The island is about fifteen square kilometres and has small settlements around the place. It has it's own police station and high school, but there weren't many people out and about. We decided to have a walk up the mountain and see what was on the other side.

There seemed to be a well-established farming community, with a lot of these rice steps built into the mountain. Farming on mountains is a little bit strange coming from Australia because everything back home is very flat.

Here's a dilapidated house that looked like it had been more recently used for a soju party. I find abandoned places like these to be pretty interesting because I always wonder what makes someone pack up and leave a house behind. Would they lock the doors?

A nice artificial lake built into the mountain and unfit for swimming. Come to think about it, I haven't been swimming since I came to Korea.

We wound our way up a mountain path that turned out to be a few kilometres long. It was a pleasant walk and we had plenty of time. Those tarpaulins in the distance are covering firewood that people have chopped and left around the place.

So we got over one small mountain and the view was picturesque. Well worth the effort. There are islands in many of the harbour areas around southern Korea and most of them are heavily forested and uninhabited.

An eunheng namu, or 'bank tree'. These trees are golden yellow and seem to shed all of their leaves very suddenly, over the space of a few days.

The fallout is a little more appreciable up close. I wish my bank balance looked like this.

In the second small town we reached, we boarded the ferry again. We were actually running down the mountain to get on it and it took off, but then an island ajumma yelled and waved her hands and it pulled back in for us. Nice people. The boat stopped at another town before heading back to Busan.

It doesn't look like it, but that day was freezing cold. I had a really thick jacket on and my hands in my pockets were still frozen. I was also surprised to see ice on the roads of the island, at 3pm in the afternoon. There's never ice on the roads back home, so my Korean friend had difficulty understanding my excitement. I guess my Aussie temperament is a little too mild for these arctic outposts.

Now we're back in Busan, ferreting down a tunnel at high speeds. Koreans like to build lots of tunnels because there are lots of mountains.

This is what a DVD bang, or DVD room looks like on the inside. You can find these all over Korea. There are twenty or so rooms on average and you just pick a movie and watch it in private on a projection screen. The couches are pretty comfortable and so these are popular places for young couples to get snuggly.

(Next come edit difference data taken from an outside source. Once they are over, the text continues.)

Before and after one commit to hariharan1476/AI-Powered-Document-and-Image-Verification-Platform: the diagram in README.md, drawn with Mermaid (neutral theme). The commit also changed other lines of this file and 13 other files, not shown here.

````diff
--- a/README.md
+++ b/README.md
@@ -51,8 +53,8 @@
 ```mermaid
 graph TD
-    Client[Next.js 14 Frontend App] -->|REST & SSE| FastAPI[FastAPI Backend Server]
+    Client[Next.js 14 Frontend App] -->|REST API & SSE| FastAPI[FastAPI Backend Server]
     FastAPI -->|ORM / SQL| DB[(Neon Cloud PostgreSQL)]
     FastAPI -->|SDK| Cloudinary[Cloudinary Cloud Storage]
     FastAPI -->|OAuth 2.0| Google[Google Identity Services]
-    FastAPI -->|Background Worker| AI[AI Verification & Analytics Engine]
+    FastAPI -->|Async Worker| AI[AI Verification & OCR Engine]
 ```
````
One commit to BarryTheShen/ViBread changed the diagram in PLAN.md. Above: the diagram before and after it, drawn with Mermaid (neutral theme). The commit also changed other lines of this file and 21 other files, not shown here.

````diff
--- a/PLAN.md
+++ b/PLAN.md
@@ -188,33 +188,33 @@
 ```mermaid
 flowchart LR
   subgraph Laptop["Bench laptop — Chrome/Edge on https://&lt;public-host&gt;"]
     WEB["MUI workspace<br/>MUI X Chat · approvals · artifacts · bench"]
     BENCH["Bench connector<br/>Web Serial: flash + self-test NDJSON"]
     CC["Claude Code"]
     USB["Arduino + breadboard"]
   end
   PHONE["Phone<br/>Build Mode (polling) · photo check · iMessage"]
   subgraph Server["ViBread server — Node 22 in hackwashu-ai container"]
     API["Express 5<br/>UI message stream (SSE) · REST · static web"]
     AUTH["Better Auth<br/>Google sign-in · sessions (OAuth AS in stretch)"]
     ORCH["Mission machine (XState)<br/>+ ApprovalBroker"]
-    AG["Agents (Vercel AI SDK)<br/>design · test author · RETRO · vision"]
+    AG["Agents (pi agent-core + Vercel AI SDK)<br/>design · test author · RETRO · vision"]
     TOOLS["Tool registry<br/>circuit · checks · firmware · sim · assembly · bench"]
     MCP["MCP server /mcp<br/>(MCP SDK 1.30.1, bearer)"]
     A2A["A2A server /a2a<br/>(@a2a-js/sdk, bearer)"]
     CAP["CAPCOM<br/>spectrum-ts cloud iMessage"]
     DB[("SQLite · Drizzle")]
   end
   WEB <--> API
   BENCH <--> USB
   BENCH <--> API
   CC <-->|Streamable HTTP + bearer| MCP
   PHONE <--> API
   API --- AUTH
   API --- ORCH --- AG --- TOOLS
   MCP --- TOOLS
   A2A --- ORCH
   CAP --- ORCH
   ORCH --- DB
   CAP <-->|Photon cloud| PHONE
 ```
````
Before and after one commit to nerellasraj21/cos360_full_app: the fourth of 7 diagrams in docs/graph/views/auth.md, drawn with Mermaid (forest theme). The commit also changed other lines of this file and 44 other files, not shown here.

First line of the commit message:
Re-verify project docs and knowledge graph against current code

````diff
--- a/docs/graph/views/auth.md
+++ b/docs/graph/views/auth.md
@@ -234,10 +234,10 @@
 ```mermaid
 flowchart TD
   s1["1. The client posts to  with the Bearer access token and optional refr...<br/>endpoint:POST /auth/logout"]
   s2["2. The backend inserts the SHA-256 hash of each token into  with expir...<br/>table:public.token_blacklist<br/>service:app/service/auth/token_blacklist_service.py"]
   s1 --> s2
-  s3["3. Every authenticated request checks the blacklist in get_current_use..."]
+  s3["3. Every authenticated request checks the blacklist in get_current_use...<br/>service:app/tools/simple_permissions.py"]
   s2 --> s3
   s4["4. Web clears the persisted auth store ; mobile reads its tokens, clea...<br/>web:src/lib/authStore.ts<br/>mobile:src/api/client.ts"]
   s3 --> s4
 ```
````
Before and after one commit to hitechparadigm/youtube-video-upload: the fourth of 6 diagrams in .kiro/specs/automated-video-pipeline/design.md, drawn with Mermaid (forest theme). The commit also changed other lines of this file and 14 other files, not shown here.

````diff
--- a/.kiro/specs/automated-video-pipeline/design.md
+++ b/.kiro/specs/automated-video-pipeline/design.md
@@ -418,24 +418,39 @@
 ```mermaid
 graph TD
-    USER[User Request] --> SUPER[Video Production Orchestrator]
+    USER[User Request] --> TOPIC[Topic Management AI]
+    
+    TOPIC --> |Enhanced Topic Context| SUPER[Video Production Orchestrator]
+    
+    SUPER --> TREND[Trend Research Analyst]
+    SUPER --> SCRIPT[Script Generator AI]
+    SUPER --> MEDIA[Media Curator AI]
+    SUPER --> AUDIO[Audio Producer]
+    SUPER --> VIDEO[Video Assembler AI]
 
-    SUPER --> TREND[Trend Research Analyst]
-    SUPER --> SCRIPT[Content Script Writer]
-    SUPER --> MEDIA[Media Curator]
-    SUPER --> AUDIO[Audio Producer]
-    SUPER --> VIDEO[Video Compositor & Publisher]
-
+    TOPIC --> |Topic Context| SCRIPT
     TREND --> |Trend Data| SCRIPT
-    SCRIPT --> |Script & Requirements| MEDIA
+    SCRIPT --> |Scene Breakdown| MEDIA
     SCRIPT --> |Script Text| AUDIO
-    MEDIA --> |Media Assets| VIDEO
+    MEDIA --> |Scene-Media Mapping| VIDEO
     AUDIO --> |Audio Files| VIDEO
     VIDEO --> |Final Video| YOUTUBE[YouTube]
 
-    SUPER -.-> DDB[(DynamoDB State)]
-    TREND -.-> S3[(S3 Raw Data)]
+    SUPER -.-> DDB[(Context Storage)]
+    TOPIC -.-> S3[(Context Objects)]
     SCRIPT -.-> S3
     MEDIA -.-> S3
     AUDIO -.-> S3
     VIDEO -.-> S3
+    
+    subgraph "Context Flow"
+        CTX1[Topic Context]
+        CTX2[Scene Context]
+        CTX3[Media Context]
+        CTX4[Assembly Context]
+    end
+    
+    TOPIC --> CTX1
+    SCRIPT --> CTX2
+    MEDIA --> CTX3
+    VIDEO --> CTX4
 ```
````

This is from a Japanese restaurant in the Kyungsan area. I tend to prefer the Japanese style sushi over Korean kimbap because the rice is flavoured with vinegar. Also on the table is some seafood soup, udon noodles and off the photo on the left is some eel rice. Eel tastes a bit fatty and is an interesting alternative to fish.

It appears that some people love eye. I really like the ambiguity in this message. There's all sorts of interesting Konglish around the place, especially on people's shirts. But much of that passes by in the heat of the moment and I can't photograph it. Best to come over and see it for yourself.

See you all again after christmas! I'm working christmas and new years day (it isn't regarded as anything particularly special here), but still having a celebration or two. Should be good. Cyas!

Friday, November 24, 2006

Mt Keumjang

Here we find ourselves admiring the dazzling interior of the Haeundae Sfunz Cinema. I have been unable to work out what Sfunz means, or how to pronounce it. It's pretty though.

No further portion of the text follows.